© 2013 S. Karger AG, Basel
Article / Publication Details
Copyright / Drug Dosage / DisclaimerCopyright: All rights reserved. No part of this publication may be translated into other languages, reproduced or utilized in any form or by any means, electronic or mechanical, including photocopying, recording, microcopying, or by any information storage and retrieval system, without permission in writing from the publisher.
Drug Dosage: The authors and the publisher have exerted every effort to ensure that drug selection and dosage set forth in this text are in accord with current recommendations and practice at the time of publication. However, in view of ongoing research, changes in government regulations, and the constant flow of information relating to drug therapy and drug reactions, the reader is urged to check the package insert for each drug for any changes in indications and dosage and for added warnings and precautions. This is particularly important when the recommended agent is a new and/or infrequently employed drug.
Disclaimer: The statements, opinions and data contained in this publication are solely those of the individual authors and contributors and not of the publishers and the editor(s). The appearance of advertisements or/and product references in the publication is not a warranty, endorsement, or approval of the products or services advertised or of their effectiveness, quality or safety.

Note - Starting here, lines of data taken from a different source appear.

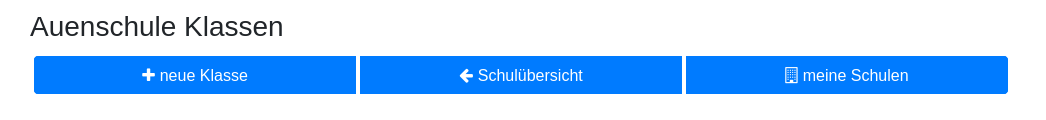
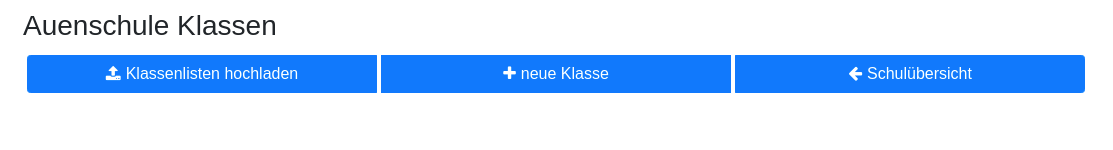
documentation upload klassenliste started

Changed region(s): [[0.0, 0.35, 0.979, 0.8], [0.0, 0.1, 0.2753, 0.3]]

diff --git a/frontend/minikaenguru-ws/apps/mkv-app/src/app/klassen/upload-klassenlisten/upload-klassenlisten.component.html b/frontend/minikaenguru-ws/apps/mkv-app/src/app/klassen/upload-klassenlisten/upload-klassenlisten.component.html
@@ -37,13 +37,17 @@
 					</div>
 					<div class="col-sm-12 col-md-8 mt-2" [innerHTML]="textNachname"></div>
 				</div>
-				<small *ngIf="subUrl.length > 0">{{uploadModel.subUrl}}</small>
+				<small *ngIf="devMode && subUrl.length > 0">{{uploadModel.subUrl}}</small>
 
 				<div class="row">
-					<div class="col-12" *ngIf="subUrl.length > 0">
+					<div *ngIf="subUrl.length > 0" class="w-100 ml-1">
 						<mk-upload [uploadModel]="uploadModel" (dateiAusgewaehlt)="onDateiAusgewaehlt()"
 							(responsePayload)="onResponse($event)"></mk-upload>
 					</div>
+					<button type="button" class="btn btn-outline-primary w-75 ml-4" title="Infos zum Inhalt der Datei" (click)="showInfoUploadFormat()">
+						<i class="fa fa-info" aria-hidden="true"></i> Wie muss die Excel-Datei aussehen?
+					</button>
+
 				</div>
 
 				<div *ngIf="klassenFacade.klassenimportReport$ | async">
@@ -84,3 +88,22 @@
 	Lade Schule... <i class="fa fa-spinner fa-2x fa-spin" aria-hidden="true"></i>
 </ng-template>
 
+<ng-template #dialogUploadFormatInfo let-modal>
+    <div class="modal-header">
+        <h4 class="modal-title" id="modal-basic-title">Wie muss die Excel-Datei aussehen?</h4>
+    </div>
+    <div class="modal-body">
+        <p>Die Excel-Datei darf nur aus <strong>einem</strong> Tabellenblatt bestehen, denn es wird nur das erste Tabellenblatt berücksichtigt.</p>
+		<p>Das Tabellenblatt muss 4 Spalten haben.</p>
+		<p>Die Spaltenüberschriften müssen wie folgt heißen (Reihenfolge ist beliebig): <strong>"Vorname"</strong>, <strong>"Nachname"</strong>, 
+			<strong>"Klasse"</strong>, <strong>"Klassenstufe"</strong>.</p>
+		<p>In die Spalte <strong>"Klassenstufe"</strong> tragen Sie bitte eine 0 für Inklusion, eine 1 für Klassestufe 1 und eine 2 für Klassenstufe 2 ein.</p>
+		<p>In die Spalte <strong>"Klasse"</strong> tragen Sie bitte den Namen der Klasse ein, wie er auf den Urkunden erscheinen soll. Für verschiedene Klassennamen werden verschiedene Klassen generiert.</p>
+		<p>Alle Spalten müssen vollständig gefüllt sein. Wenn der Nachname nicht auf der Urkunde erscheinen soll, wählen Sie bitte "Nachname als Zusatz" aus.</p>
+		<p>Sie können auch mehrere Excel-Dateien nacheinander hochladen.</p>
+		<p>Weitere Informationen mit Screenshots finden Sie auf der Minikänguru-Seite.</p>
+	</div>
+    <div class="modal-footer">
+		<button type="button" class="btn btn-outline-dark" (click)="modal.close('OK')">OK</button>
+    </div>
+</ng-template>

diff --git a/frontend/minikaenguru-ws/apps/mkv-app/src/app/klassen/upload-klassenlisten/upload-klassenlisten.component.ts b/frontend/minikaenguru-ws/apps/mkv-app/src/app/klassen/upload-klassenlisten/upload-klassenlisten.component.ts
@@ -1,4 +1,4 @@
-import { Component, OnDestroy, OnInit } from '@angular/core';
+import { Component, OnDestroy, OnInit, TemplateRef, ViewChild } from '@angular/core';
 import { Router } from '@angular/router';
 import { environment } from 'apps/mkv-app/src/environments/environment';
 import { Subscription, combineLatest } from 'rxjs';
@@ -9,6 +9,8 @@ import { ResponsePayload } from '@minikaenguru-ws/common-messages';
 import { UploadComponentModel } from '@minikaenguru-ws/common-components';
 import { WettbewerbFacade } from '../../wettbewerb/wettbewerb.facade';
 import { LogService } from '@minikaenguru-ws/common-logging';
+import { modalOptions } from '@minikaenguru-ws/common-components';
+import { NgbModal } from '@ng-bootstrap/ng-bootstrap';
 
 @Component({
   selector: 'mkv-upload-klassenlisten',
@@ -17,7 +19,10 @@ import { LogService } from '@minikaenguru-ws/common-logging';
 })
 export class UploadKlassenlistenComponent implements OnInit, OnDestroy {
 
-  devMode = environment.envName = 'DEV';
+  devMode = environment.envName === 'DEV';
+
+  @ViewChild('dialogUploadFormatInfo')
+	dialogUploadFormatInfo!: TemplateRef<HTMLElement>;
 
   schule!: Schule;
 
@@ -42,6 +47,7 @@ export class UploadKlassenlistenComponent implements OnInit, OnDestroy {
      private wettbewerbFacade: WettbewerbFacade,
      public klassenFacade: KlassenFacade,
      private lehrerFacade: LehrerFacade,
+     private modalService: NgbModal,
      private logger: LogService) { }
 
   ngOnInit(): void {
@@ -106,6 +112,13 @@ export class UploadKlassenlistenComponent implements OnInit, OnDestroy {
     this.nachnameVerbergen = event;
 		this.uploadModel = {...this.uploadModel, subUrl: this.getQueryParameters()};
     this.textNachname = this.nachnameVerbergen ? 'Die Nachnamen werden in das Feld Zusatz importiert und erscheinen <strong>nicht</strong> auf der Urkunde.' : 'Die Nachnamen werden in das Feld Nachname importiert und erscheinen auf der Urkunde.';
+	}
+
+  showInfoUploadFormat() {
+		this.modalService.open(this.dialogUploadFormatInfo, modalOptions).result.then((_result) => {
+			
+			// do nothing
+	  });
 	}
 
   gotoKlassen(): void {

The publisher and the editor(s) disclaim responsibility for any injury to persons or property resulting from any ideas, methods, instructions or products referred to in the content or advertisements.